It makes sense when you think about it. Team members know best what they need to collaborate and socialize effectively. After all, the only useful function of the office is to facilitate collaboration, socialization and mentoring: people are much more productive in their individual tasks at home. So it only makes sense for core teams to figure out what best suits their needs.

Yet the Gallup survey shows that only 13% of employees say their team determines their approach to hybrid working. This is unfortunate and undermines the engagement of hybrid workers. And it’s easy to fix.

In my experience helping 21 companies determine their hybrid and remote working arrangements, the best practice is for management to provide broad but flexible guidelines for the entire company. Then let the core employee teams figure out what works best for them.

Related: Thus, your employees no longer want to come back to the office. Here’s how to create purpose and culture in remote teams

Empower each team leader to determine, in consultation with their team members, how each team should operate. The choice should be guided by each team’s goals and collaboration capabilities rather than the team leader’s personal preferences. Senior management should encourage team leaders to allow team members who wish to work remotely, where possible.

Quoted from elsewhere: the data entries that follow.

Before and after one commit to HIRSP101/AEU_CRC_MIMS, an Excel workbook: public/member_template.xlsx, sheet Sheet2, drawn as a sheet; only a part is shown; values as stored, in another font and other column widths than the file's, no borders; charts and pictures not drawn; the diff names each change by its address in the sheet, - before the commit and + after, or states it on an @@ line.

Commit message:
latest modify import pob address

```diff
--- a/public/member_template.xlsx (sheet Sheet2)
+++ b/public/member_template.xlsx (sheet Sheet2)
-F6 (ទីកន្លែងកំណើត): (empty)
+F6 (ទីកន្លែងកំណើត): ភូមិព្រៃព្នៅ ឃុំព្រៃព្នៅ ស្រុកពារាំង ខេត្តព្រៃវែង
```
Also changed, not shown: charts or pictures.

To set the stage, start by conducting an anonymous survey of your staff about their remote working preferences. All companies are different and you want to know more about your staff. More importantly, employees want to feel like they have a say in important business decisions. This applies particularly to policies concerning working conditions. You will get much more buy-in, even from staff who may be unhappy with your final policies, if they feel consulted and heard.

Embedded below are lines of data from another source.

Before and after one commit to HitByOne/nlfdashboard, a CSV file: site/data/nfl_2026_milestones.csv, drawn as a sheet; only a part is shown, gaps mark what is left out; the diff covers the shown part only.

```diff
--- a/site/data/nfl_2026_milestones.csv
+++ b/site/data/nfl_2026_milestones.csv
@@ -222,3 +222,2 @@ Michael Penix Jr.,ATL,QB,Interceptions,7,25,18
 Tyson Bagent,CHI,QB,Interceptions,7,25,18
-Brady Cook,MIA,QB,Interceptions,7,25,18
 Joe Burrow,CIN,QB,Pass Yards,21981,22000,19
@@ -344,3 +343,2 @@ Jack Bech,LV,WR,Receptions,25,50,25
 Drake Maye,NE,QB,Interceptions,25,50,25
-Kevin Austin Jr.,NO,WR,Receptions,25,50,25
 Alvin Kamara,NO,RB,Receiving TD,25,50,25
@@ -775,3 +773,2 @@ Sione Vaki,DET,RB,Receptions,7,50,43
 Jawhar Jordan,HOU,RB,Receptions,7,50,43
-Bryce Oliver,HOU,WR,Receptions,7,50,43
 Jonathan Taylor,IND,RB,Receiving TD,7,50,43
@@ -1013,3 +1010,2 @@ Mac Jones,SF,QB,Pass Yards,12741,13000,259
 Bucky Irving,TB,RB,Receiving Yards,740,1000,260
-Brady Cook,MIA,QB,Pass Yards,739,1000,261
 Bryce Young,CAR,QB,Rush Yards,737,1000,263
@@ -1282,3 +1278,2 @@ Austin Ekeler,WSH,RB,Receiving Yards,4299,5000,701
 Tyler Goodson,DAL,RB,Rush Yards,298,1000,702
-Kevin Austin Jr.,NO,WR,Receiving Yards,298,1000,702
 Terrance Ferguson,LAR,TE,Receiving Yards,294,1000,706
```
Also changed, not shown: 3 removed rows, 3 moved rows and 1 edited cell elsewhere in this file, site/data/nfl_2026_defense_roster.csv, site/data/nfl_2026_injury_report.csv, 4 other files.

As part of the survey, ask respondents to indicate who their team leader is: this helps maintain the anonymity of survey responses, but can be provided to team leaders to help them understand the wishes of their teams.

The reason it’s important to ask this question in surveys is that many lower-level supervisors feel personal discomfort with working from home. They feel a loss of control if they cannot see their staff and are eager to return to their old mode of supervision.

This is why there is a low level of commitment when team leaders have discretionary power to make decisions. You need to make team leaders understand what their team members’ real preferences are without any team member feeling inhibited by giving their team leader unwanted information.

Although you can choose to ask a variety of questions, be sure to ask about their desire for frequency of work in the office. Here’s a good way to put it:

Which of these would be your preferred working style in the future?

  • A) Fully remote, coming once a quarter for a team building retreat
  • B) 1 day a week at the office, the rest at home
  • C) 2 days a week at the office
  • D) 3 days a week in the office
  • E) 4 days a week in the office
  • F) Full time in the office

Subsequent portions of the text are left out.